# Ascending Chain of Submodules and Union of its Submodules ## Problem 416

Let $R$ be a ring with $1$. Let $M$ be an $R$-module. Consider an ascending chain
$N_1 \subset N_2 \subset \cdots$ of submodules of $M$.
Prove that the union
$\cup_{i=1}^{\infty} N_i$ is a submodule of $M$. Add to solve later

## Proof.

To simplify the notation, let us put
$U=\cup_{i=1}^{\infty} N_i.$ Prove that $U$ is a submodule of $M$, it suffices to show the following two conditions:

1. For any $x, y\in U$, we have $x+y\in U$, and
2. For any $x\in U$ and $r\in R$, we have $rx\in U$.

To check condition 1, let $x, y\in U$.
Since $x$ lies in the union $U=\cup_{i=1}^{\infty} N_i$, there is an integer $n$ such that
$x\in N_n.$ Similarly, we have
$y \in N_m$ for some integer $m$.

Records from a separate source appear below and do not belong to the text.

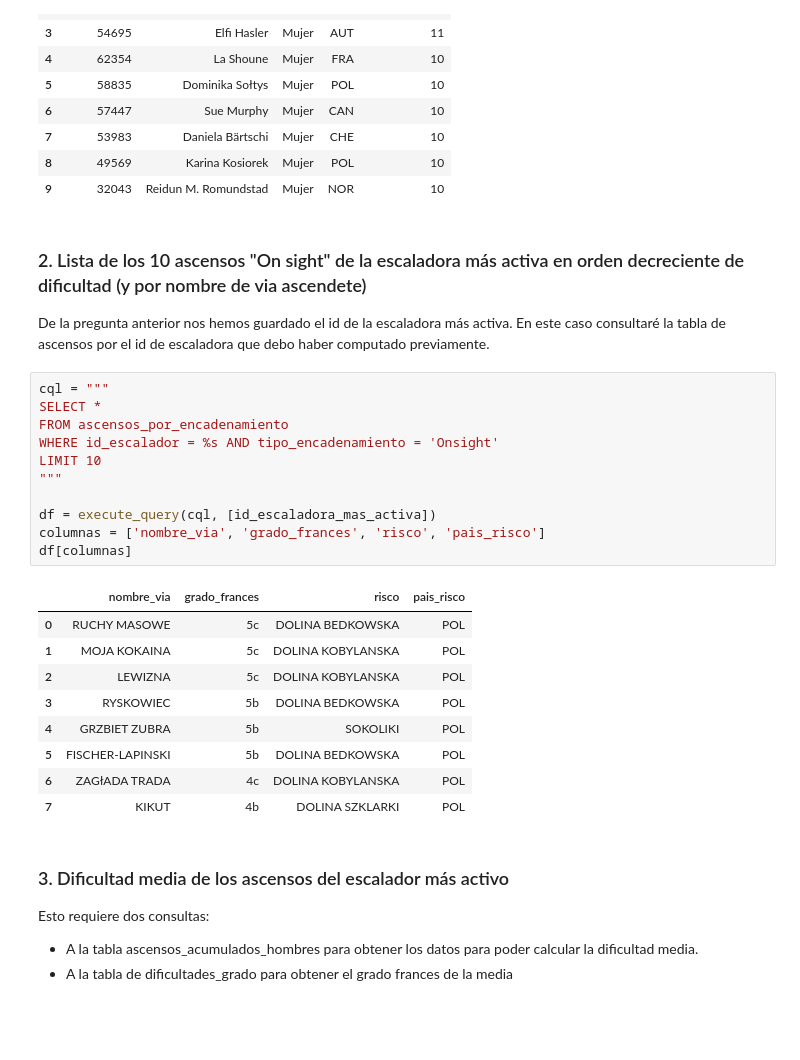
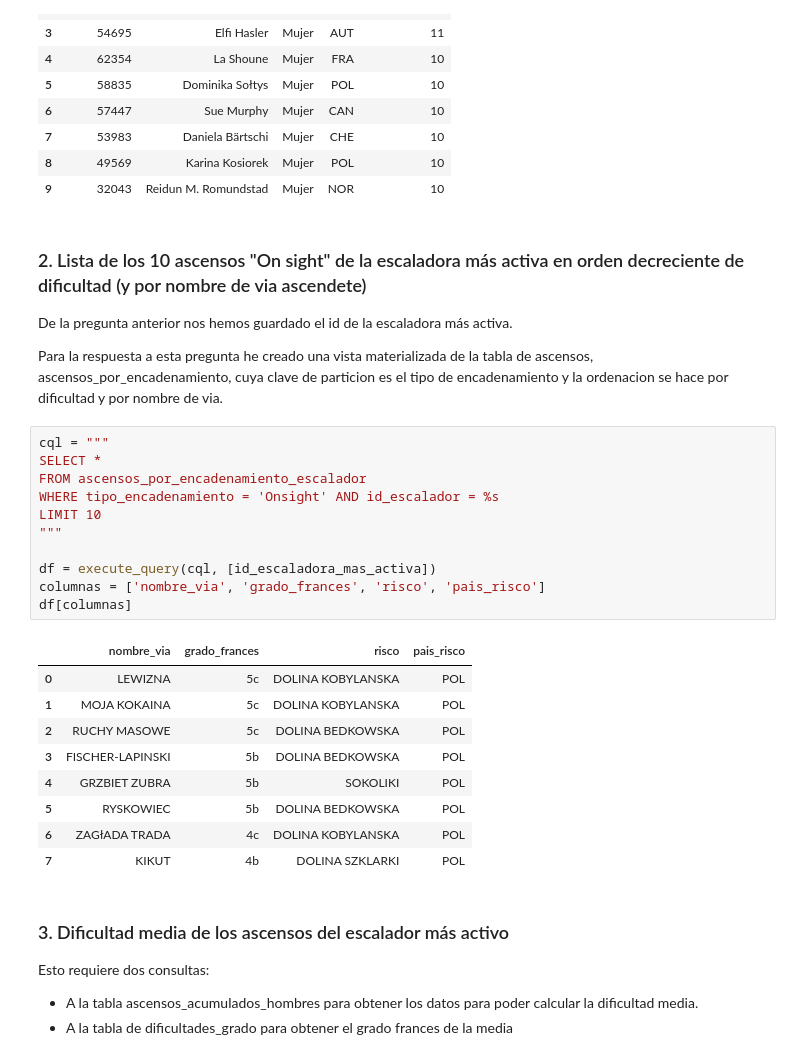
Before and after one commit to jmsanchezff/datahack_practica_bbdd, a Jupyter notebook: Cassandra.ipynb, the cells around one changed output. Cells and saved outputs as stored; diff of their text form; blank space fills up the shorter version.

Commit message:
respondida pregunta 5

```diff
--- a/Cassandra.ipynb
+++ b/Cassandra.ipynb
@@ -356,26 +452,28 @@ df[columnas]
 # %% [markdown]
 ### 2. Lista de los 10 ascensos "On sight" de la escaladora más activa en orden decreciente de dificultad (y por nombre de via ascendete)
 
-De la pregunta anterior nos hemos guardado el id de la escaladora más activa. En este caso consultaré la tabla de ascensos por el id de escaladora que debo haber computado previamente.
+De la pregunta anterior nos hemos guardado el id de la escaladora más activa.
+
+Para la respuesta a esta pregunta he creado una vista materializada de la tabla de ascensos, ascensos_por_encadenamiento, cuya clave de particion es el tipo de encadenamiento y la ordenacion se hace por dificultad y por nombre de via.
 # %%
 cql = """
 SELECT *
-FROM ascensos_por_encadenamiento
-WHERE id_escalador = %s AND tipo_encadenamiento = 'Onsight'
+FROM ascensos_por_encadenamiento_escalador
+WHERE tipo_encadenamiento = 'Onsight' AND id_escalador = %s
 LIMIT 10
 """
 
 df = execute_query(cql, [id_escaladora_mas_activa])
 columnas = ['nombre_via', 'grado_frances', 'risco', 'pais_risco']
 df[columnas]
 # %% [output]
 |  | nombre_via | grado_frances | risco | pais_risco |
-| 0 | RUCHY MASOWE | 5c | DOLINA BEDKOWSKA | POL |
+| 0 | LEWIZNA | 5c | DOLINA KOBYLANSKA | POL |
 | 1 | MOJA KOKAINA | 5c | DOLINA KOBYLANSKA | POL |
-| 2 | LEWIZNA | 5c | DOLINA KOBYLANSKA | POL |
-| 3 | RYSKOWIEC | 5b | DOLINA BEDKOWSKA | POL |
+| 2 | RUCHY MASOWE | 5c | DOLINA BEDKOWSKA | POL |
+| 3 | FISCHER-LAPINSKI | 5b | DOLINA BEDKOWSKA | POL |
 | 4 | GRZBIET ZUBRA | 5b | SOKOLIKI | POL |
-| 5 | FISCHER-LAPINSKI | 5b | DOLINA BEDKOWSKA | POL |
+| 5 | RYSKOWIEC | 5b | DOLINA BEDKOWSKA | POL |
 | 6 | ZAGłADA TRADA | 4c | DOLINA KOBYLANSKA | POL |
 | 7 | KIKUT | 4b | DOLINA SZKLARKI | POL |
 # %% [markdown]
```
Also changed, not shown: parts of 18 cells of this notebook.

Since $N_n\subset N_{\max(n, m)}$ and $N_m\subset N_{\max(n, m)}$, we have
$x, y \in N_{\max(n, m)}.$ As $N_{\max(n, m)}$ is a submodule of $M$, it is closed under addition.

It follows that
$x+y \in N_{\max(n, m)}\subset U.$ Hence condition 1 is met.

Next, we consider condition 2.
Let $x \in U$ and $r\in R$.
Since $x$ is in the union $U$, there exists an integer $n$ such that $x\in N_n$.

Since $N_n$ is a submodule of $M$, it is closed under scalar multiplication.
Thus we have
$rx\in N_n \subset U.$ Therefore, condition 2 is satisfied, and so $U$ is a submodule of $M$. Add to solve later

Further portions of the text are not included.